Who is Charles Sanders Peirce?

  • (noun): United States philosopher and logician; pioneer of pragmatism (1839-1914).

Charles Sanders Peirce

Charles Sanders Peirce ( /ˈpɜrs/ like "purse"; September 10, 1839 – April 19, 1914) was an American philosopher, logician, mathematician, and scientist, sometimes known as "the father of pragmatism". He was educated as a chemist and employed as a scientist for 30 years. Today he is appreciated largely for his contributions to logic, mathematics, philosophy, scientific methodology, and semiotics, and for his founding of pragmatism. In 1934, the philosopher Paul Weiss called Peirce "the most original and versatile of American philosophers and America's greatest logician".

Read more about Charles Sanders Peirce.

Some articles on Charles Sanders Peirce:

Charles Sanders Peirce Bibliography - Secondary Literature - Other Works
... Peirce, Springer catalog page, 192 pages, hardcover (ISBN 978-9024735747, ISBN 90-247-3574-2). 1995), "Peirce Rustled, Russell Pierced How Charles Peirce and Bertrand Russell Viewed Each Other's Work in Logic, and an Assessment of Russell's Accuracy and Role in the ... Arisbe Eprint (1997), "Tarski's Development of Peirce's Logic of Relations" (Google Books Eprint), in Studies in the Logic of Charles Sanders Peirce, Indiana University Press catalog page ...
Charles Sanders Peirce - Science of Review
... Main article Classification of the sciences (Peirce) Peirce outlined two fields, "Cenoscopy" and "Science of Review", both of which he called philosophy ... Peirce placed, within Science of Review, the work and theory of classifying the sciences (including mathematics and philosophy) ...
Charles Sanders Peirce Bibliography - Secondary Literature - Anthologies and Journals' Special Issues
1965), Perspectives on Peirce Critical Essays on Charles Sanders Peirce, Yale University Press, 148 pages (ISBN 0300003080), reprinted, Greenwood Press, Westport, CT, 148 ... Amazon lists Peirce as author and Bernstein as editor, but it appears to be an anthology of essays about Peirce ... Peirce Categories to Constantinople Proceedings of the International Symposium on Peirce Leuven 1997, Leuven University Press, 154 pages, paperback (ISBN 978-9061869399, ISBN 90-6186-939-0), LUP ...
History Of Scientific Method - Integrating Deductive and Inductive Method - Charles Sanders Peirce
... In the late 19th century, Charles Sanders Peirce proposed a schema that would turn out to have considerable influence in the further development of scientific ... Peirce's work quickly accelerated the progress on several fronts ... speaking in broader context in "How to Make Our Ideas Clear" (1878), Peirce outlined an objectively verifiable method to test the truth of putative knowledge on a way ...
Charles Sanders Peirce Bibliography
... This Charles Sanders Peirce bibliography consolidates numerous references to Charles Sanders Peirce's writings, including letters, manuscripts, publications, and Nachlass ... For an extensive chronological list of Peirce's works (titled in English), see the Chronologische Übersicht (Chronological Overview) on the Schriften (Writings ...
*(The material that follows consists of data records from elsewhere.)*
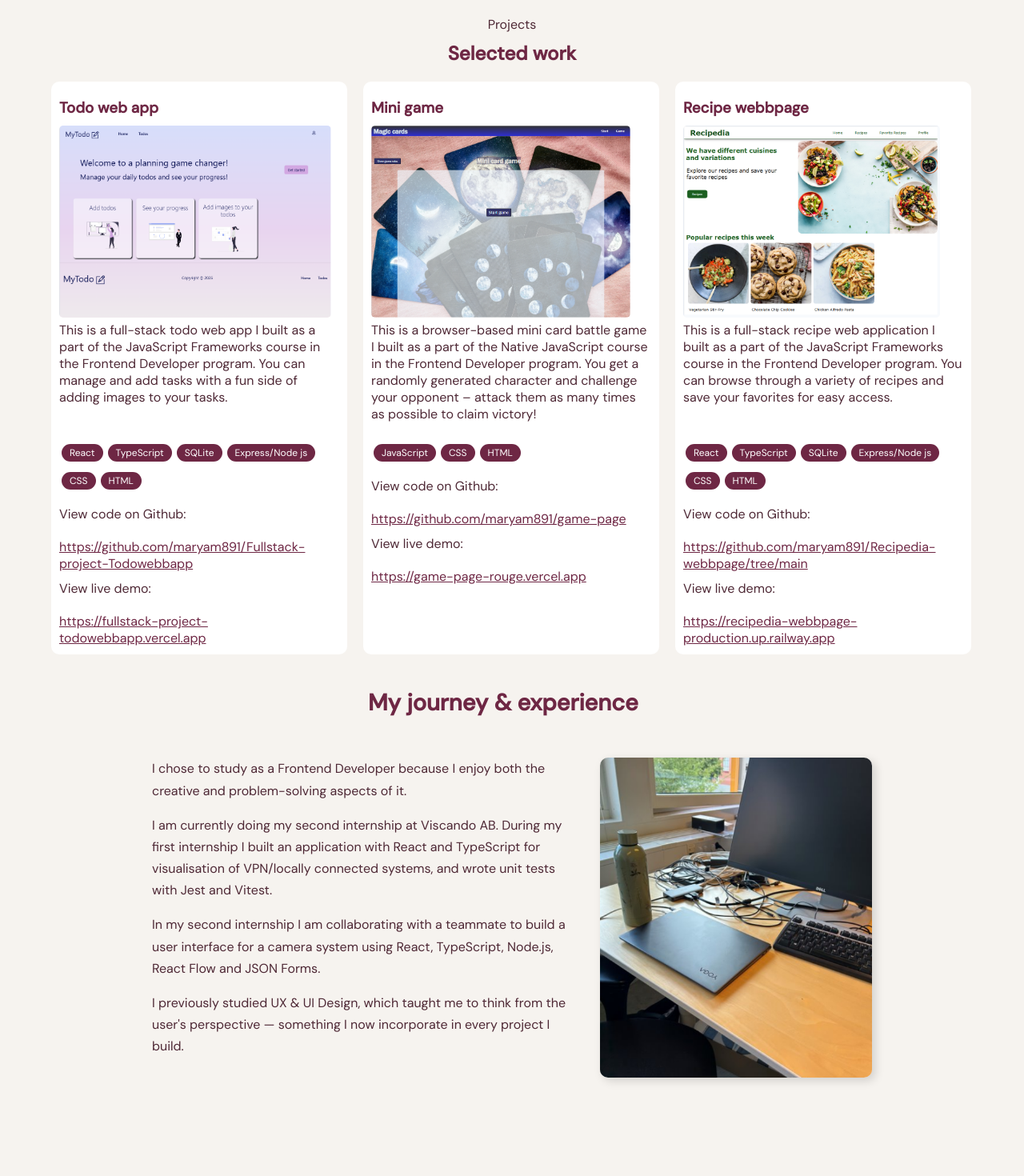
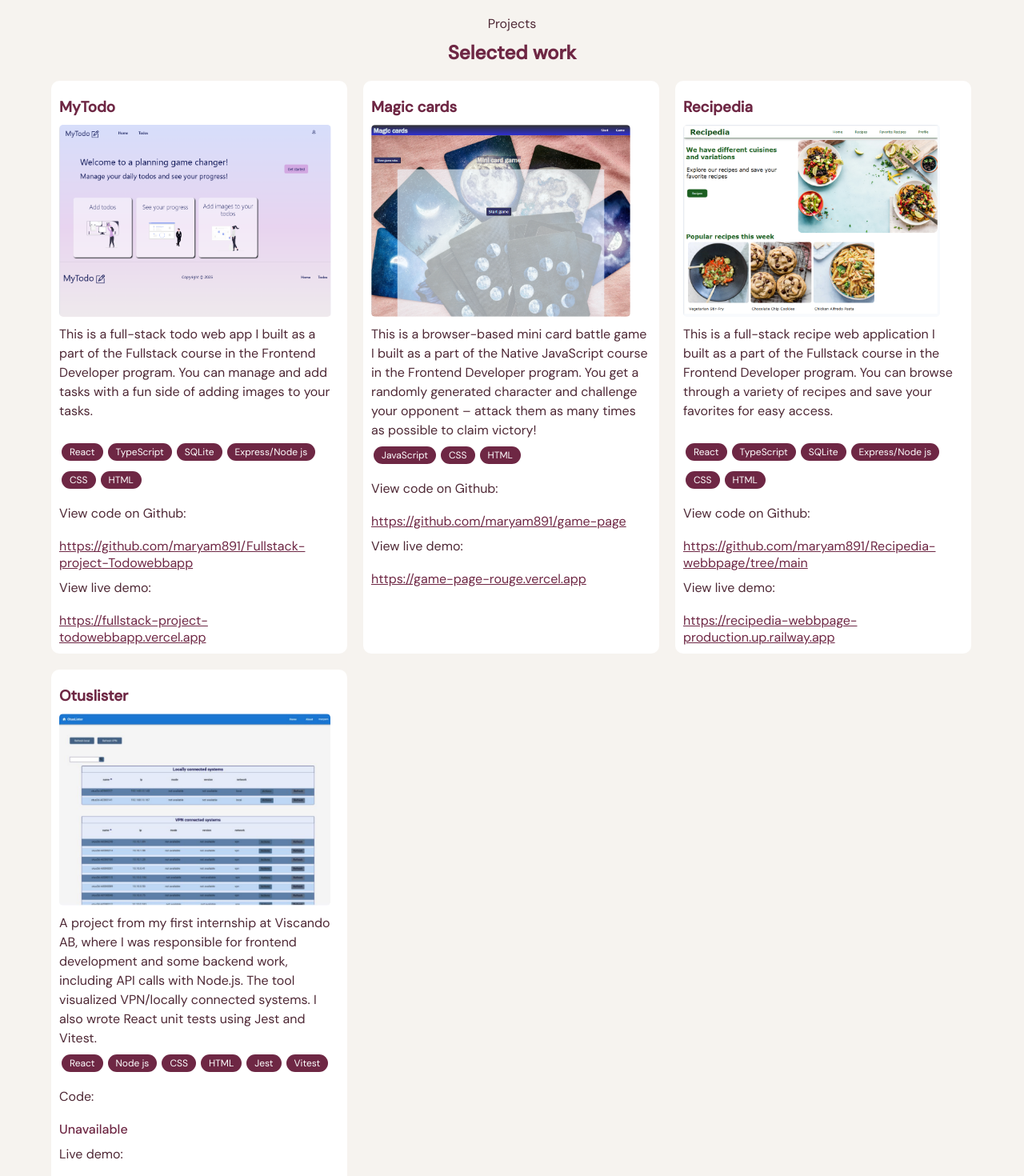
Before and after one commit to maryam891/Portfolio, a React (Vite) app: page / in a window 1280 px wide. Shown: the part 1200-2670 px from the top of the page at 80% size. Built offline with nearby package versions, Linux system fonts and the light colour scheme.

Commit message:
added project card to projects section

```diff
--- a/src/components/Projects.tsx
+++ b/src/components/Projects.tsx
@@ -15,10 +15,33 @@ export default function Projects() {
             <p className='project-description'>{project.description}</p>
             {project.tags.map((tag, i) => (
               <span className='project-tags' key={i}> {tag}</span>))}
-            <p style={{ marginTop: "10px", marginBottom: "20px" }}>View code on Github:</p>
-            <a href={project.githubUrl} target="_blank" rel="noreferrer" className='project-url'>{project.githubUrl}</a>
-            <p style={{ marginTop: "10px", marginBottom: "20px" }}>View live demo:</p>
-            <a href={project.liveUrl} target="_blank" rel="noreferrer" className='project-url'>{project.liveUrl}</a>
+            {project.githubUrl ? (
+              <>
+                <p style={{ marginTop: "10px", marginBottom: "20px" }}>View code on Github:</p>
+                <a href={project.githubUrl} target="_blank" rel="noreferrer" className='project-url'>
+                  {project.githubUrl}
+                </a>
+              </>
+            ) : (
+              <>
+                <p style={{ marginTop: "10px", marginBottom: "20px" }}>Code:</p>
+                <p className='project-text'>Unavailable</p>
+              </>
+            )}
+
+            {project.liveUrl ? (
+              <>
+                <p style={{ marginTop: "10px", marginBottom: "20px" }}>View live demo:</p>
+                <a href={project.liveUrl} target="_blank" rel="noreferrer" className='project-url'>
+                  {project.liveUrl}
+                </a>
+              </>
+            ) : (
+              <>
+                <p style={{ marginTop: "10px", marginBottom: "20px" }}>Live demo:</p>
+                <p className='project-text'>Unavailable</p>
+              </>
+            )}
           </div>
         ))}
       </div>
--- a/src/css/Projects.css
+++ b/src/css/Projects.css
@@ -12,6 +12,11 @@
 
 .project-container h2 {
   color: rgb(110, 39, 68);
+}
+
+.project-text {
+  color: rgb(110, 39, 68);
+  font-weight: 500;
 }
 
 .project-container img {
@@ -34,6 +39,9 @@
   height: auto;
   width: auto;
   min-height: 150px;
+  padding-top: 5px;
+  line-height: 1.5rem;
+  padding-bottom: 5px;
 }
 
 .project-tags {
--- a/src/data.ts
+++ b/src/data.ts
@@ -1,6 +1,7 @@
 import todoImg from "../src/assets/todoProjectImg.png";
 import minigameImg from "../src/assets/miniGameProjectImg.png";
 import recipeImg from "../src/assets/recipeProjectImg.png";
+import internshi1picture from "../src/assets/intership1.png";
 export interface Project {
   id: number;
   title: string;
@@ -14,9 +15,9 @@ export interface Project {
 export const projects: Project[] = [
   {
     id: 1,
-    title: "Todo web app",
+    title: "MyTodo",
     description:
-      "This is a full-stack todo web app I built as a part of the JavaScript Frameworks course in the Frontend Developer program. You can manage and add tasks with a fun side of adding images to your tasks. ",
+      "This is a full-stack todo web app I built as a part of the Fullstack course in the Frontend Developer program. You can manage and add tasks with a fun side of adding images to your tasks. ",
     tags: ["React", "TypeScript", "SQLite", "Express/Node js", "CSS", "HTML"],
     githubUrl: "https://github.com/maryam891/Fullstack-project-Todowebbapp",
     liveUrl: "https://fullstack-project-todowebbapp.vercel.app",
@@ -24,7 +25,7 @@ export const projects: Project[] = [
   },
   {
     id: 2,
-    title: "Mini game",
+    title: "Magic cards",
     description:
       "This is a browser-based mini card battle game I built as a part of the Native JavaScript course in the Frontend Developer program. You get a randomly generated  character and challenge your opponent – attack them as many times as possible to claim victory!",
     tags: ["JavaScript", "CSS", "HTML"],
@@ -34,12 +35,22 @@ export const projects: Project[] = [
   },
   {
     id: 3,
-    title: "Recipe webbpage",
+    title: "Recipedia",
     description:
-      "This is a full-stack recipe web application I built as a part of the JavaScript Frameworks course in the Frontend Developer program. You can browse through a variety of recipes and save your favorites for easy access.",
+      "This is a full-stack recipe web application I built as a part of the Fullstack course in the Frontend Developer program. You can browse through a variety of recipes and save your favorites for easy access.",
     tags: ["React", "TypeScript", "SQLite", "Express/Node js", "CSS", "HTML"],
     githubUrl: "https://github.com/maryam891/Recipedia-webbpage/tree/main",
     liveUrl: "https://recipedia-webbpage-production.up.railway.app",
     img: recipeImg,
   },
+  {
+    id: 4,
+    title: "Otuslister",
+    description:
+      "A project from my first internship at Viscando AB, where I was responsible for frontend development and some backend work, including API calls with Node.js. The tool visualized VPN/locally connected systems. I also wrote React unit tests using Jest and Vitest.",
+    githubUrl: "",
+    liveUrl: "",
+    img: internshi1picture,
+    tags: ["React", "Node js", "CSS", "HTML", "Jest", "Vitest"],
+  },
 ];
```
Also changed, not shown: src/assets/intership1.png (added).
Famous quotes containing the words charles sanders peirce, charles sanders, sanders peirce, peirce and/or sanders:

    The opinion which is fated to be ultimately agreed to by all who investigate, is what we mean by the truth, and the object represented in this opinion is the real. That is the way I would explain reality.
    Charles Sanders Peirce (1839–1914)

    Whenever a man acts purposively, he acts under a belief in some experimental phenomenon. Consequently, the sum of the experimental phenomena that a proposition implies makes up its entire bearing upon human conduct.
    Charles Sanders Peirce (1839–1914)

    One will meet, for example, the virtual assumption that what is relative to thought cannot be real. But why not, exactly? Red is relative to sight, but the fact that this or that is in that relation to vision that we call being red is not itself relative to sight; it is a real fact.
    —Charles Sanders Peirce (1839–1914)

    If an opinion can eventually go to the determination of a practical belief, it, in so far, becomes itself a practical belief; and every proposition that is not pure metaphysical jargon and chatter must have some possible bearing upon practice.
    —Charles Sanders Peirce (1839–1914)

    The a priori method is distinguished for its comfortable conclusions. It is the nature of the process to adopt whatever belief we are inclined to, and there are certain flatteries to the vanity of man which we all believe by nature, until we are awakened from our pleasing dream by rough facts.
    —Charles Sanders Peirce (1839–1914)